Dataset items:
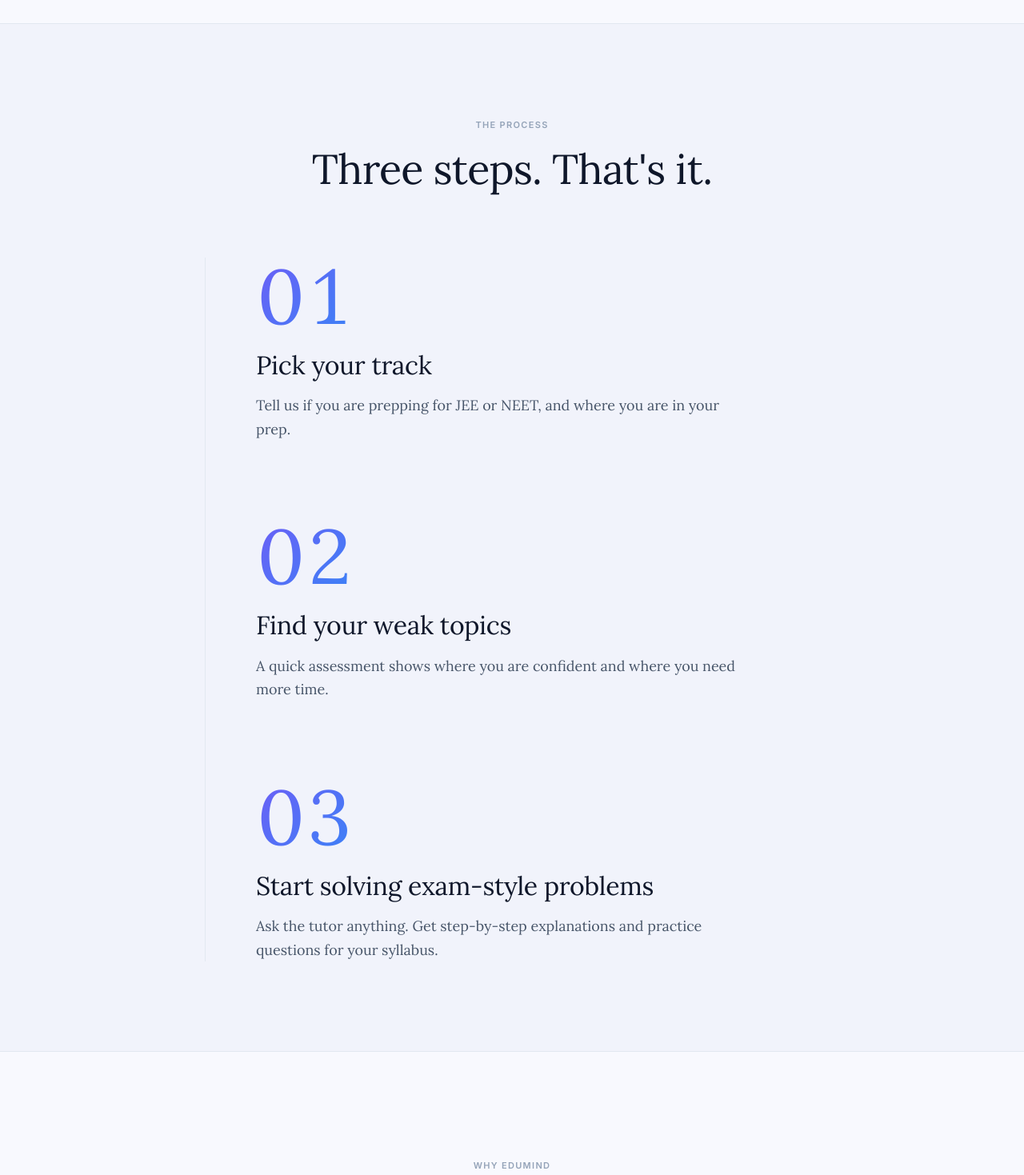
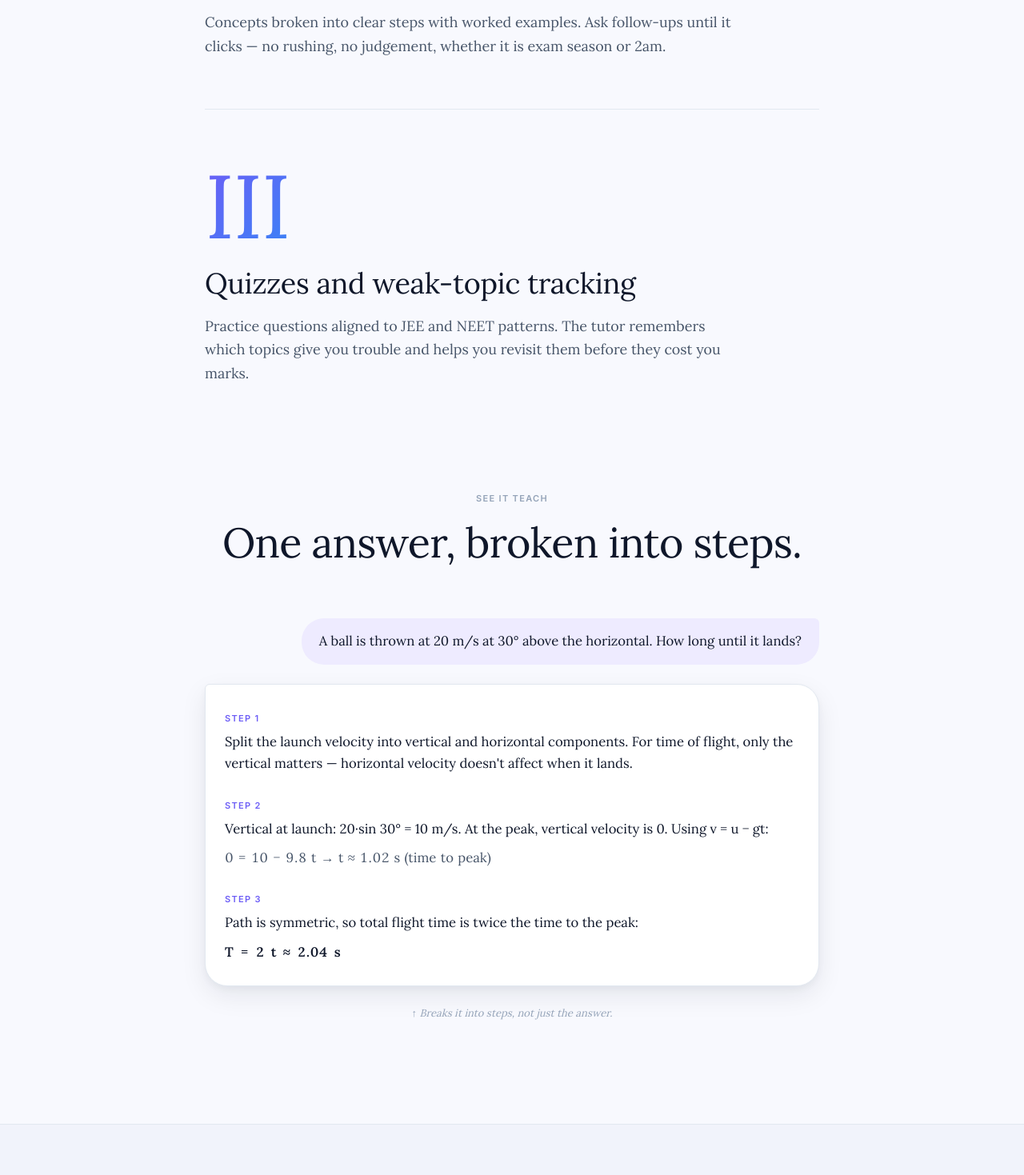
Before and after one commit to Vxrun19/Edumind, a Next.js app in the folder edumind/: page / in a window 1280 px wide. Shown: the part 2241-3710 px from the top of the page at 80% size. Built offline with nearby package versions, Linux system fonts and the light colour scheme; no server answers.

Commit message:
Reorder landing sections: Why EduMind before product preview
Co-Authored-By: Claude Opus 4.7 (1M context) <noreply@anthropic.com>

```diff
--- a/edumind/src/app/page.tsx
+++ b/edumind/src/app/page.tsx
@@ -1,9 +1,9 @@
 import { LandingNavbar } from '@/components/landing/landing-navbar'
 import { HeroSection } from '@/components/landing/hero-section'
 import { SubjectsStrip } from '@/components/landing/subjects-strip'
+import { TestimonialsSection } from '@/components/landing/testimonials-section'
 import { ProductPreviewSection } from '@/components/landing/product-preview-section'
 import { HowItWorksSection } from '@/components/landing/how-it-works-section'
-import { TestimonialsSection } from '@/components/landing/testimonials-section'
 import { PricingPreviewSection } from '@/components/landing/pricing-preview-section'
 import { FAQSection } from '@/components/landing/faq-section'
 import { CTASection } from '@/components/landing/cta-section'
@@ -15,9 +15,9 @@ export default function LandingPage() {
       <LandingNavbar />
       <HeroSection />
       <SubjectsStrip />
+      <TestimonialsSection />
       <ProductPreviewSection />
       <HowItWorksSection />
-      <TestimonialsSection />
       <PricingPreviewSection />
       <FAQSection />
       <CTASection />
```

TASK:
Return all of the lines above without alteration, minus the pictures.

WRITTEN ANSWER:
Before and after one commit to Vxrun19/Edumind, a Next.js app in the folder edumind/: page / in a window 1280 px wide. Shown: the part 2241-3710 px from the top of the page at 80% size. Built offline with nearby package versions, Linux system fonts and the light colour scheme; no server answers.

Commit message:
Reorder landing sections: Why EduMind before product preview
Co-Authored-By: Claude Opus 4.7 (1M context) <noreply@anthropic.com>

```diff
--- a/edumind/src/app/page.tsx
+++ b/edumind/src/app/page.tsx
@@ -1,9 +1,9 @@
 import { LandingNavbar } from '@/components/landing/landing-navbar'
 import { HeroSection } from '@/components/landing/hero-section'
 import { SubjectsStrip } from '@/components/landing/subjects-strip'
+import { TestimonialsSection } from '@/components/landing/testimonials-section'
 import { ProductPreviewSection } from '@/components/landing/product-preview-section'
 import { HowItWorksSection } from '@/components/landing/how-it-works-section'
-import { TestimonialsSection } from '@/components/landing/testimonials-section'
 import { PricingPreviewSection } from '@/components/landing/pricing-preview-section'
 import { FAQSection } from '@/components/landing/faq-section'
 import { CTASection } from '@/components/landing/cta-section'
@@ -15,9 +15,9 @@ export default function LandingPage() {
       <LandingNavbar />
       <HeroSection />
       <SubjectsStrip />
+      <TestimonialsSection />
       <ProductPreviewSection />
       <HowItWorksSection />
-      <TestimonialsSection />
       <PricingPreviewSection />
       <FAQSection />
       <CTASection />
```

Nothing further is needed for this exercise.